▶ Work task
Whenever the string "export" turns up in a line of the data below, copy that line.

▶ Supplied material
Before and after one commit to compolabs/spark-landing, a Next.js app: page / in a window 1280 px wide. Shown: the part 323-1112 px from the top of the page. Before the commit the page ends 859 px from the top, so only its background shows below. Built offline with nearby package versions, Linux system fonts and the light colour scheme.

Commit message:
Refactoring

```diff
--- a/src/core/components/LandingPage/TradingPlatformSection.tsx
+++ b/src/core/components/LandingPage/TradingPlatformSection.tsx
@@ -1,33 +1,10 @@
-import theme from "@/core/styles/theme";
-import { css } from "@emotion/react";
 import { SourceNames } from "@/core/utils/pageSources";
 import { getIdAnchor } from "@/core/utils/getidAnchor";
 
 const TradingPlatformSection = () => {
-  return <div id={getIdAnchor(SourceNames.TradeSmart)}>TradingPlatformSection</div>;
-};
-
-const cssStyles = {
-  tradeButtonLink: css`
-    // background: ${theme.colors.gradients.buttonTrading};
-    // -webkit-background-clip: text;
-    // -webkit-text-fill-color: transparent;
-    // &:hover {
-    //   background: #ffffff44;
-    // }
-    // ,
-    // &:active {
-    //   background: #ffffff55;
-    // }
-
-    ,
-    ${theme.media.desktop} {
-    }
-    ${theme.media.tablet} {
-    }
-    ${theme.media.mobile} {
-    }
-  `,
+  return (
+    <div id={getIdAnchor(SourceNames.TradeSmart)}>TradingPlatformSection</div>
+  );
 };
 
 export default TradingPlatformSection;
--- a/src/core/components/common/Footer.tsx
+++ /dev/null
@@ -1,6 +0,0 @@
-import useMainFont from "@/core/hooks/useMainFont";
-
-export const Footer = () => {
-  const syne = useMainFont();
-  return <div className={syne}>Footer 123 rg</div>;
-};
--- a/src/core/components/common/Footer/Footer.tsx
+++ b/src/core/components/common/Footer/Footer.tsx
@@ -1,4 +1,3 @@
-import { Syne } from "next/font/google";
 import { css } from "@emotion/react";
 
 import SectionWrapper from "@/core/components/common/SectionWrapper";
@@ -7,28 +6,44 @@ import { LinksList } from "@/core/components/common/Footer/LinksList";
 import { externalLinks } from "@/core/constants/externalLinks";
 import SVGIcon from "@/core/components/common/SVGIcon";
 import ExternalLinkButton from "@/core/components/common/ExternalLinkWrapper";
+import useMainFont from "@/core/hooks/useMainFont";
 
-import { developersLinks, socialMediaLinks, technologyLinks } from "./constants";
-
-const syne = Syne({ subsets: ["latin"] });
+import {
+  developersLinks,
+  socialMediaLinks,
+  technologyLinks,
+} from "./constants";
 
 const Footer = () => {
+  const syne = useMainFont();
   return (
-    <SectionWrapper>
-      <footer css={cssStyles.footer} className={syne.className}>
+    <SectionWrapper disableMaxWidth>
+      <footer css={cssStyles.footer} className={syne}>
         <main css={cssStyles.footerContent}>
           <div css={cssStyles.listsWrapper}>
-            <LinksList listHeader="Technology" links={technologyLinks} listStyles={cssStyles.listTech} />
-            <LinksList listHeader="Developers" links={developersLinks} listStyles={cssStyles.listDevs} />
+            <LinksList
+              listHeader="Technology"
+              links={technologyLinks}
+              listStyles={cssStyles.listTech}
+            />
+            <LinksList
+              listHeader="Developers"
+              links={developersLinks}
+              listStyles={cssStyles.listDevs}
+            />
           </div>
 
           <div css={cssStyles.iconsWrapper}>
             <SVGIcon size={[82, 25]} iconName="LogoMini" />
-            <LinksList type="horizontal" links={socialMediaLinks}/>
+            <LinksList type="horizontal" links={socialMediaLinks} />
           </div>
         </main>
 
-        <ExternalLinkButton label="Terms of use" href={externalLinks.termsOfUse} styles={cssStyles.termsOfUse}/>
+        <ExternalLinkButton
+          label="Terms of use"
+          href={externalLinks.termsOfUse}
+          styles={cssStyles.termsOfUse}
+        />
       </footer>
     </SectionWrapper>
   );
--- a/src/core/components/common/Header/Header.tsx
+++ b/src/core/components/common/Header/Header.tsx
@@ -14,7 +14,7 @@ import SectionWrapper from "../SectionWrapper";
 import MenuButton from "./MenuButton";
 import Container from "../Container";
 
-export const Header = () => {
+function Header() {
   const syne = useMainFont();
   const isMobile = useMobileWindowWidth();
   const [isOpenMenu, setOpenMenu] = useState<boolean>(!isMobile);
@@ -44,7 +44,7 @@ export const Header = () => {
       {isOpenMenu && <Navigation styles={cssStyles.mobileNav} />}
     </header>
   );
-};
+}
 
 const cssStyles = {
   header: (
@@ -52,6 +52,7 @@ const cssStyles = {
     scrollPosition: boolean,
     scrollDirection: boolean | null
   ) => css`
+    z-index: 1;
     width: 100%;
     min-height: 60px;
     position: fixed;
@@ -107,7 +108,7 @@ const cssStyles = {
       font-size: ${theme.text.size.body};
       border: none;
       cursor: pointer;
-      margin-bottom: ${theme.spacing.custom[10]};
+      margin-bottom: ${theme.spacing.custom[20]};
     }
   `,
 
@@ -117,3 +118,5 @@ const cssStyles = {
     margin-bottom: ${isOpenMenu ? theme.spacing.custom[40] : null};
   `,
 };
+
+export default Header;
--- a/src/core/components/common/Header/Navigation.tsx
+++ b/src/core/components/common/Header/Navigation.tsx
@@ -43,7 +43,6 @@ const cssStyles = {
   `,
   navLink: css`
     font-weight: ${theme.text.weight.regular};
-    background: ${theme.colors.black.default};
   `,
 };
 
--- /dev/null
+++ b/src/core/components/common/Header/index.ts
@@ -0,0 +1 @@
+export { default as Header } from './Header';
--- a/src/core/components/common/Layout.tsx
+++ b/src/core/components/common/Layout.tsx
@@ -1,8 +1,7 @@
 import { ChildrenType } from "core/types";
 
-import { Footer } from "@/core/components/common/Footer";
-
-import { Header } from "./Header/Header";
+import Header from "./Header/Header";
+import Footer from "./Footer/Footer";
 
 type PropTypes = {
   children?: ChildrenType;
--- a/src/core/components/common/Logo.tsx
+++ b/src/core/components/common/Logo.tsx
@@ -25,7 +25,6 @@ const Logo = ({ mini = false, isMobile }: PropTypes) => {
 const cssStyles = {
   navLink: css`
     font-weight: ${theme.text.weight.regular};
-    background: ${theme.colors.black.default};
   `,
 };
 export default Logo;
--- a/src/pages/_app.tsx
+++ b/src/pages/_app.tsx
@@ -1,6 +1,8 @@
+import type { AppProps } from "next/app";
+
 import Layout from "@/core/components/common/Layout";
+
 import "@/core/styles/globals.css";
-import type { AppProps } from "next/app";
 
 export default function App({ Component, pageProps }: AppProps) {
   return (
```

▶ Written reply
 export default TradingPlatformSection;
-export const Footer = () => {
-export const Header = () => {
@@ -44,7 +44,7 @@ export const Header = () => {
+export default Header;
+export { default as Header } from './Header';
 export default Logo;
 export default function App({ Component, pageProps }: AppProps) {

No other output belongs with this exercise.